Canadian Sam Roberts makes arena rock anthems that can be played huge and bushy, giving us reasons to reach into our pockets for lighters and for twenty more dollars for two more over-priced beers because, what-the-hell we're having a great, great time here with this guy who doesn't clobber us over the head with predictable songs, but ones of considerable texture and craft.
It's rock and roll that is hooky and yet showcases very astute attention paid to not just going to those kills, but instead Roberts packs his punches by being versatile and giving, playing into what seems to be a very diverse love for all forms of song. He sounds all kinds of different from one song to another, delivering with vintage southern swagger, but doing it the way Macca would do it. He sounds like the kind of thumping and cross country roadhouse music of Bruce Springsteen and The Hold Steady, giving off classic barnburners. As a keeper of the backbeat, Roberts lives the hustle. In that hustle and backbeat, he gives himself over to the rock and roll sounds that he goes mushy for and it should be all we need to give him the time of the day and some hard-earned attention.
His latest album, "Lo-Fantasy," takes us to a dreamier place, while still being a place of inner-hyperventilation, of those dark moments that make us feel as if we're going to split. There's a tone of darkness that snakes through these open-field songs of exasperated wonder, of weathered humanity.
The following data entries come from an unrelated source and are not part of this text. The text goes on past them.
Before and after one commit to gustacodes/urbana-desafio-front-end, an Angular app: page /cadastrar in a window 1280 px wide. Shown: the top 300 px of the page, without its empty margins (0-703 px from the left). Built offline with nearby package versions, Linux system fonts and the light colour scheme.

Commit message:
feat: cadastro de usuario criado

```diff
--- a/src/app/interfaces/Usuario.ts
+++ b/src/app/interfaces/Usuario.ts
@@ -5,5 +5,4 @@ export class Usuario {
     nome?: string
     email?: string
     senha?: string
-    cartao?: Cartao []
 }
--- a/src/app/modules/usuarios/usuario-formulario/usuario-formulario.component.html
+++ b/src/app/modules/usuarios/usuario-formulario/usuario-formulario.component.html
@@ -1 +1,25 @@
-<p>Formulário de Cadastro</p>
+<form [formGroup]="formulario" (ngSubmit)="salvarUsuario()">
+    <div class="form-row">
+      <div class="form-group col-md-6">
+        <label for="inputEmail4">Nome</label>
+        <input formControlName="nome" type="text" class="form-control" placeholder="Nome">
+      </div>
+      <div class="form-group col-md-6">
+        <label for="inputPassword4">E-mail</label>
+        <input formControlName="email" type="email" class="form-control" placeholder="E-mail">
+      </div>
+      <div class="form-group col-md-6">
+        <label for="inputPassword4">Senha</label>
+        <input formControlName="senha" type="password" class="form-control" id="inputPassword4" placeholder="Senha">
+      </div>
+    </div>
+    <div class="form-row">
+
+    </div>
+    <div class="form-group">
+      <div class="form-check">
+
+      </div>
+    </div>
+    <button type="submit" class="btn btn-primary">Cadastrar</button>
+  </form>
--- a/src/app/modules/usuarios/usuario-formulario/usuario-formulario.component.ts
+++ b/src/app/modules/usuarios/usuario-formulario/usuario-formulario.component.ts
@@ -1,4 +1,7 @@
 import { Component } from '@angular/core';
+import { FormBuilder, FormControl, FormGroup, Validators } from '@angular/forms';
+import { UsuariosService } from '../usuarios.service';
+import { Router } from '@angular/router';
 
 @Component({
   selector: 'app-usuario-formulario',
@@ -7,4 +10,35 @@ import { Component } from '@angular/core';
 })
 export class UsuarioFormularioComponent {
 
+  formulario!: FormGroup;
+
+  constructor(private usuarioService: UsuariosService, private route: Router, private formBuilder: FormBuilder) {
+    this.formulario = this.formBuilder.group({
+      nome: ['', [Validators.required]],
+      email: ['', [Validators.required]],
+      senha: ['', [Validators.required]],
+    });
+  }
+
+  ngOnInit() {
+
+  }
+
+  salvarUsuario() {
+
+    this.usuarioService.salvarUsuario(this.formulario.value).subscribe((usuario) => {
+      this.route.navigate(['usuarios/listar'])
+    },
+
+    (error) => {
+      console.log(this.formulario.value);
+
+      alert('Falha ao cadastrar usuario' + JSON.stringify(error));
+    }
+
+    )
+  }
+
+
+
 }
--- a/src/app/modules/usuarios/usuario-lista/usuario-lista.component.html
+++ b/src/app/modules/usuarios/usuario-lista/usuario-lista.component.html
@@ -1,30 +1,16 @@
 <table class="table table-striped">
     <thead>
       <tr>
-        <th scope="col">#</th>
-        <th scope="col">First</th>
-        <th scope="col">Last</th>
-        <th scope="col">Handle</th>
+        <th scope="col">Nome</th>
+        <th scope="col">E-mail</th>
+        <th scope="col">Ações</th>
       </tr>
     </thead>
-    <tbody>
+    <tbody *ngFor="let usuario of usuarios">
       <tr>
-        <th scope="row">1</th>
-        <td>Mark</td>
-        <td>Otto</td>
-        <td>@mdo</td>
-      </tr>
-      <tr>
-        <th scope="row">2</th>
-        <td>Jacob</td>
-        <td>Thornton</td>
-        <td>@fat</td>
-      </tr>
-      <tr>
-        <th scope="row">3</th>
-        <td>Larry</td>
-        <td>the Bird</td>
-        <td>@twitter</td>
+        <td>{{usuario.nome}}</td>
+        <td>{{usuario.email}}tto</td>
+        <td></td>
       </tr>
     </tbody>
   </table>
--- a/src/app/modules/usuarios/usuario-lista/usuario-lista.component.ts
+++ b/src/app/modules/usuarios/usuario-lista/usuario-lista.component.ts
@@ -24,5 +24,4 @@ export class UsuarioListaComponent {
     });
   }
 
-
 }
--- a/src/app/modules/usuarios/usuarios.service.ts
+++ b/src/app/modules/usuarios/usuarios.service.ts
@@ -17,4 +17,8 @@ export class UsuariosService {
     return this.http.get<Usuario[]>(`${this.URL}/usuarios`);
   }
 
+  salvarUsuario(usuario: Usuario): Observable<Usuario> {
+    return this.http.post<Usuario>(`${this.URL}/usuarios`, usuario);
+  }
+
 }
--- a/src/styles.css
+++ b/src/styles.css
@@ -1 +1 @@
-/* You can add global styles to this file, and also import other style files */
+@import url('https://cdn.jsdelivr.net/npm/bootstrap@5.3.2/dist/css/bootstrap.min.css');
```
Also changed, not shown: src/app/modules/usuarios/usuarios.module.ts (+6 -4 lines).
He celebrates the efforts of people -- the drags and the minor victories -- making it all sound like a warm breeze.